Many people in West Virginia who earn their living as truck drivers sometimes put in many hours behind the wheel just to get to work. The Federal Motor Carrier Safety Administration is planning a survey that would explore the influence of long commutes that exceed 150 minutes on truck driver health and performance.
Driving next to large trucks is relatively safe if truck drivers are trained and have experience. As long as everybody is paying attention, things should go smoothly. However, driving next to a truck does not always feel safe. The risks involved when driving next to a large truck usually stem from the truck itself, and being aware of the potential dangers can help West Virginia motorists drive safely and confidently next to a big rig.
Motorists in West Virginia and other parts of the country might be waiting to find out whether truckers will ever be tested for sleep apnea. The Department of Transportation decided to discard the proposed requirement in June. This decision will affect truck drivers who might have been tested for the affliction due to factors that influence their health such as age, BMI, and blood pressure. Instead of waiting to find out who would pay for medical tests and certifications that would allow them to continue working, truckers will not have to be tested at this point.
The commercial trucking industry may be gearing up for increased sleep apnea screening following a U.S. Supreme Court decision in April to not hear an appeal concerning this matter. Brought by a driver, the lawsuit claimed that requiring truckers to undergo sleep apnea testing because they have a body mass index of 35 or higher violates their rights under the American with Disabilities Act. Now that carriers may have less fear of being sued, the safety of motorists who share West Virginia roadways with truck drivers could be impacted by new regulatory developments moving forward.
With the continued development of highly automated commercial driver-assistance systems, issues that could potentially impact West Virginia motorists are on the table. At the annual Commercial Vehicle Safety Alliance workshop held on April 24, an industry official acknowledged that technological advancements could lead to enhanced road safety. However, she also implied that regulations are needed to ensure that the appropriate safety standards are in place.
Data from the Federal Motor Carrier Safety Administration indicates that there was a significant rise in the number of fatal truck accidents per 100 million miles driven as well as the number of large trucks involved in them. The agency's statistics for 2015 indicate that of the 415,000 accidents involving large trucks that were reported to police that year, many of which took place in West Virginia, 1 percent were deadly.
Cargo securement will be the focus of the 2017 International Roadcheck campaign, which is set to take place in June.
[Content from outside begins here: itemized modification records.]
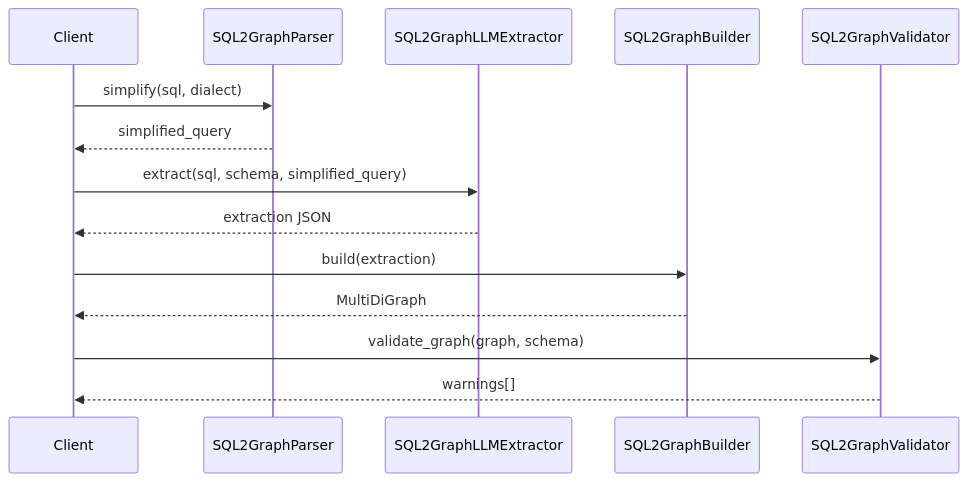
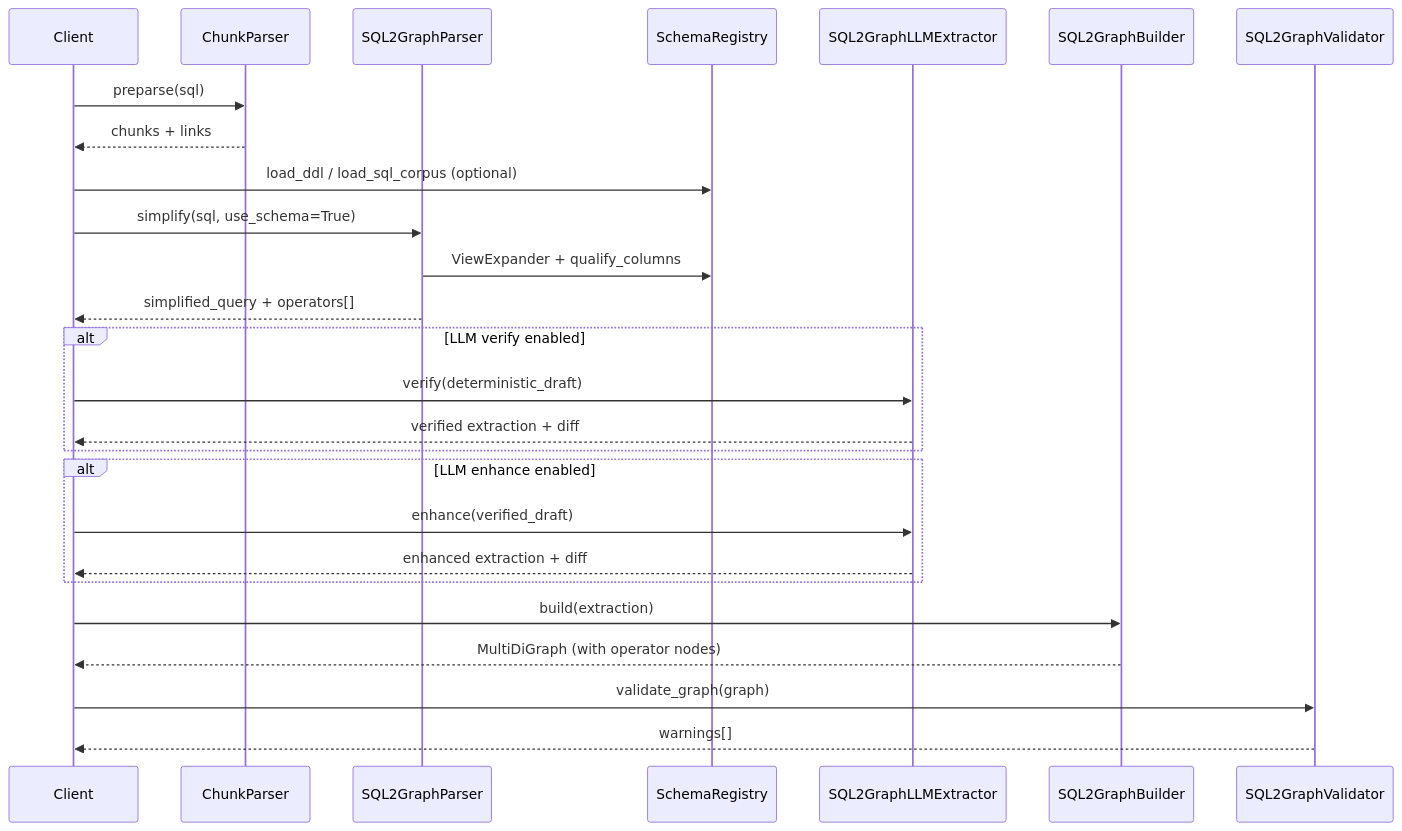
Before and after one commit to Xpehutta/llm4lineage: the second of 2 diagrams in README.md, drawn with Mermaid. The commit also changed other lines of this file and 41 other files, not shown here.

First line of the commit message:
Implement spec Phases 0–6: schema registry, operators, CI, and tooling.

````diff
--- a/README.md
+++ b/README.md
@@ -267,17 +332,29 @@
 ```mermaid
 sequenceDiagram
     participant C as Client
+    participant CH as ChunkParser
     participant P as SQL2GraphParser
+    participant SR as SchemaRegistry
     participant L as SQL2GraphLLMExtractor
     participant B as SQL2GraphBuilder
     participant V as SQL2GraphValidator
 
-    C->>P: simplify(sql, dialect)
-    P-->>C: simplified_query
-    C->>L: extract(sql, schema, simplified_query)
-    L-->>C: extraction JSON
+    C->>CH: preparse(sql)
+    CH-->>C: chunks + links
+    C->>SR: load_ddl / load_sql_corpus (optional)
+    C->>P: simplify(sql, use_schema=True)
+    P->>SR: ViewExpander + qualify_columns
+    P-->>C: simplified_query + operators[]
+    alt LLM verify enabled
+        C->>L: verify(deterministic_draft)
+        L-->>C: verified extraction + diff
+    end
+    alt LLM enhance enabled
+        C->>L: enhance(verified_draft)
+        L-->>C: enhanced extraction + diff
+    end
     C->>B: build(extraction)
-    B-->>C: MultiDiGraph
-    C->>V: validate_graph(graph, schema)
+    B-->>C: MultiDiGraph (with operator nodes)
+    C->>V: validate_graph(graph)
     V-->>C: warnings[]
 ```
````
Now that the Commercial Vehicle Safety Alliance has confirmed the date of the 72-hour inspection spree, drivers who travel the highways of West Virginia and other states alongside semi-trailers may want to learn more about the annual event and how it could potentially impact roadway safety.
West Virginia truck drivers may be interested to learn that a California company is working on technology that would allow trucks to be driven remotely. The technology includes a retrofit remote control kit, radars and cameras that would provide drivers who are sitting in a remote location the ability to operate a commercial vehicle.
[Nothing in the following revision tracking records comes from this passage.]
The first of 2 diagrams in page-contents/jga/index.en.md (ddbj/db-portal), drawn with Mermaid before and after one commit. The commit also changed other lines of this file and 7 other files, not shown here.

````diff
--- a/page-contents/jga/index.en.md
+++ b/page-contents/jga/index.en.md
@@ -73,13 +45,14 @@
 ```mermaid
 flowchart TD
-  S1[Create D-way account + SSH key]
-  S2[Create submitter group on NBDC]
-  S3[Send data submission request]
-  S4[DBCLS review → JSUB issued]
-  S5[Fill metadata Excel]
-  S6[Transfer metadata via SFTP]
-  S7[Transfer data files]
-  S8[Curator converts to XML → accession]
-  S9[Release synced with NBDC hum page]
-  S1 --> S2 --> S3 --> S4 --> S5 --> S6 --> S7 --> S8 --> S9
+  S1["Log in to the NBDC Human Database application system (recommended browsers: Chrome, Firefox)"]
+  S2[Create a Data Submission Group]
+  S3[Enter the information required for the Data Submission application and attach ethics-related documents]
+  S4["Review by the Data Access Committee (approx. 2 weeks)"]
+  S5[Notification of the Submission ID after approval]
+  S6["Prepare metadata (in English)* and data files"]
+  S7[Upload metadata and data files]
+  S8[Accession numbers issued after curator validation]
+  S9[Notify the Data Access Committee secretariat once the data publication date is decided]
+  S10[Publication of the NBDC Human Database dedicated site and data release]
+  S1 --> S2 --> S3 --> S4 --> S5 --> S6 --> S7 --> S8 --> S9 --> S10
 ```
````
Sitting behind the wheel of a tractor-trailer for 10 or more hours each day and eating at truck stops and highway rest areas are not the ingredients of an active and healthy lifestyle, and truck drivers in West Virginia and around the country can be more likely to be in poor health than the population as a whole. The U.S. Department of Transportation looked into the health of the nation's long-haul commercial vehicle drivers in 2014, and it discovered alarming rates of cigarette smoking, obesity and diabetes.